Veterans Day celebrates the survivors of war
By Joe Olvera ©, 2011
Veterans Day is about survivors. Some veterans fought the ravages of war – many were killed in the heat of battle – blown up by land mines, or torn apart by machine gun fire. Some imploded from within, their bodies torn apart by grenades and other weapons of mass destruction. We honor these men and women on Memorial Day when the United States remembers those who were killed in war. Yet, there were many survivors, many who escaped the evil, but, sometimes necessary, battles for survival.

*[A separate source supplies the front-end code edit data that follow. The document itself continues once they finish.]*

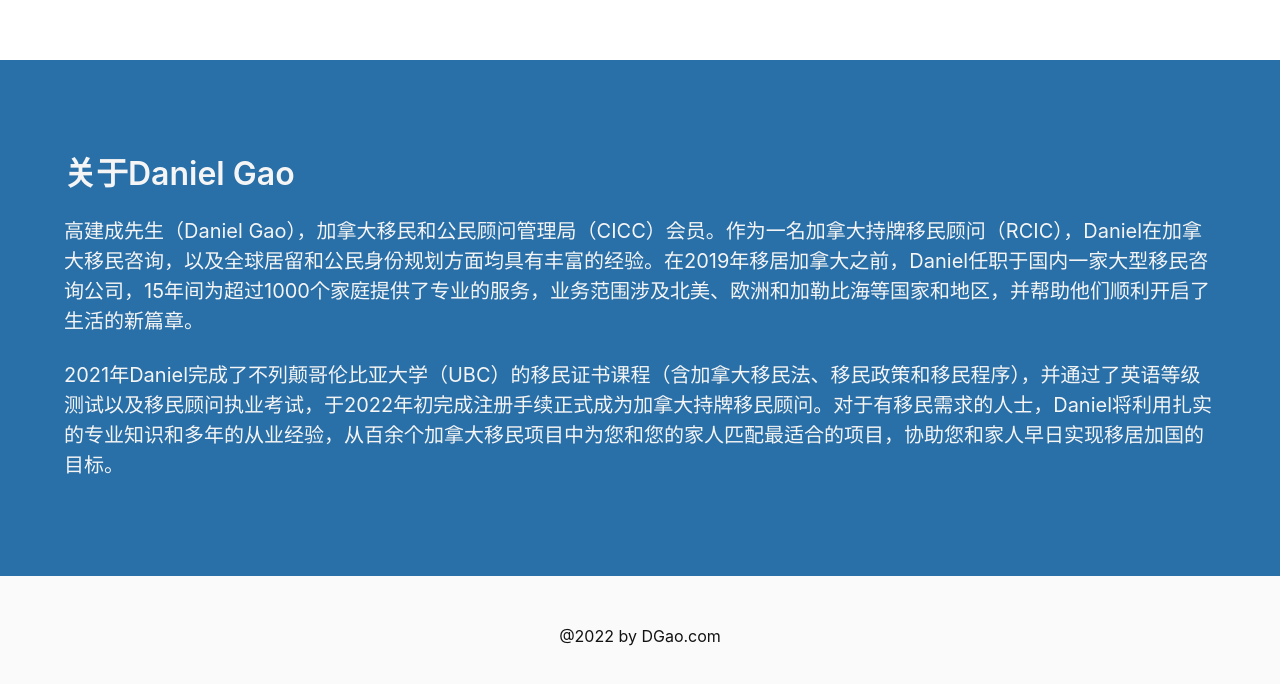
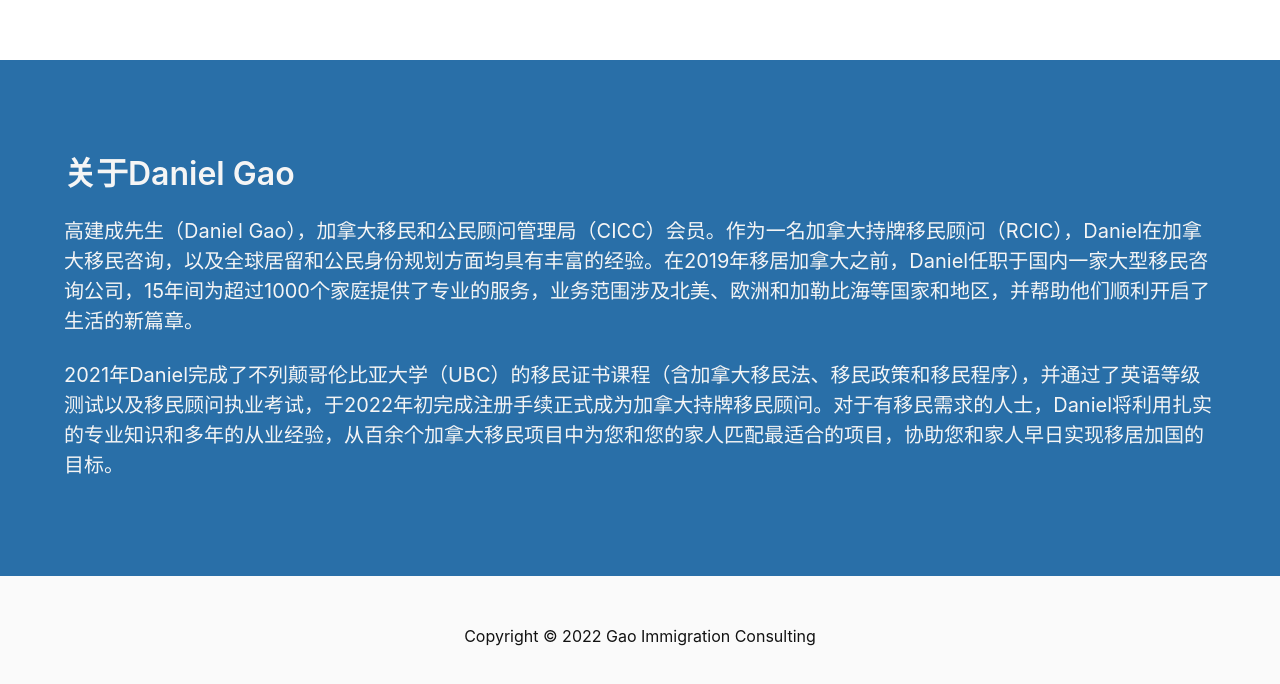
Before and after one commit to yue-su/dgao, a plain HTML site: page index-cn.html in a window 1280 px wide. Shown: the part 792-1476 px from the top of the page. Drawn offline with nearby package versions, Linux system fonts and the light colour scheme; a script that the page names is missing.

Commit message:
copyright

```diff
--- a/index-cn.html
+++ b/index-cn.html
@@ -195,7 +195,7 @@
     </section>
     <footer class="footer">
       <div class="content has-text-centered">
-        <p>@2022 by DGao.com</p>
+        <p>Copyright © 2022 Gao Immigration Consulting</p>
       </div>
     </footer>
     <div id="modal-js-wechat" class="modal">
```
Also changed, not shown: index.html (+1 -1 lines).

These survivors are known as veterans. These are the ones the nation celebrates on Veterans Day, Nov. 11 of each year. There are parades, there are solemn occasions to remember those who survived and who came home limping or destroyed in one way or another to their hometowns all over America. But, sometimes, these veterans, those who survived military service in war time or in peace, are forgotten. Their service, their sacrifice is tossed to the four winds because people forget what it meant, what it means to be a veteran, to have survived the ugly ramifications of war.
To Javier Diaz, a former member of the U.S. Marine Corps, Veterans Day should be a yearlong remembrance, with school students being taught the history of what the day means, lest they forget. “This is the day, a special day, for us to remember that not everyone who went to war was killed. Many of us went to war as young kids, but, returned home as grown men. Many of us gave up the comforts of home to go fight in a war which we didn’t always understand. From World War I, World War II, the Korean War, the Vietnam War, Operation Desert Storm, and, now, the wars in Iraq and Afghanistan, we went, we fought, we came back. But, came back to what? To forgetfulness, to misunderstandings, to continue through life as if nothing happened, as if we weren’t part and parcel of what transpired.”
Diaz wants for Veterans Day to be recognized, not just on its special day, but, throughout the year. He wants especially for young people to be aware of what it means to be a veteran. “It should become a part of the schools’ curriculum all over the United States,” Diaz said. “They should learn what it means to be a veteran because there is not enough emphasis, it’s become an annual event that loses focus as soon as the day passes. But, it shouldn’t be that way, We must never forget what it means to be a veteran.”
Veterans Day, first known as Armistice Day or Remembrance Day, November 11th was chosen as the Day because World War I ended on the 11th hour of the 11th day of the 11th month in 1918, when the Germans surrendered and signed the Armistice. In his proclamation for Veterans Day on 11/11/11, President Barack Obama states:
“…On Veterans Day, we pay tribute to our veterans, to the fallen, and to their families. To honor their contributions to our Nation, let us strive with renewed determination to keep the promises we have made to all who have answered our country’s call. As we fulfill our obligations to them, we keep faith with the patriots who have risked their lives to preserve our Union, and with the ideals of service and sacrifice upon which our Republic was founded…Now, therefore, I, Barack Obama, President of the United States of America do hereby proclaim November 11, 2011, as Veterans Day. I encourage all Americans to recognize the valor and sacrifice our veterans though appropriate public ceremonies and private prayers…I call on all Americans, including civic and fraternal organizations, places of worship, schools, and communities to support this day with commemorative expressions and programs.”
Not all who returned home from war came back unscathed. For example, Diaz, a retired school teacher, suffered frostbite while fighting with the Marines at the Chosin Reservoir in Korea. “We called it the Frozen Chosin because temperatures were 30 to 40 degrees below zero. Ice formed inside our rubber boots, my toes suffered from frostbite, and, even today, my toes are blackened and have been this way for years. It was a veritable nightmare, with people dying left and right. But, I survived. I don’t know how, but, I survived. I guess I was just lucky.”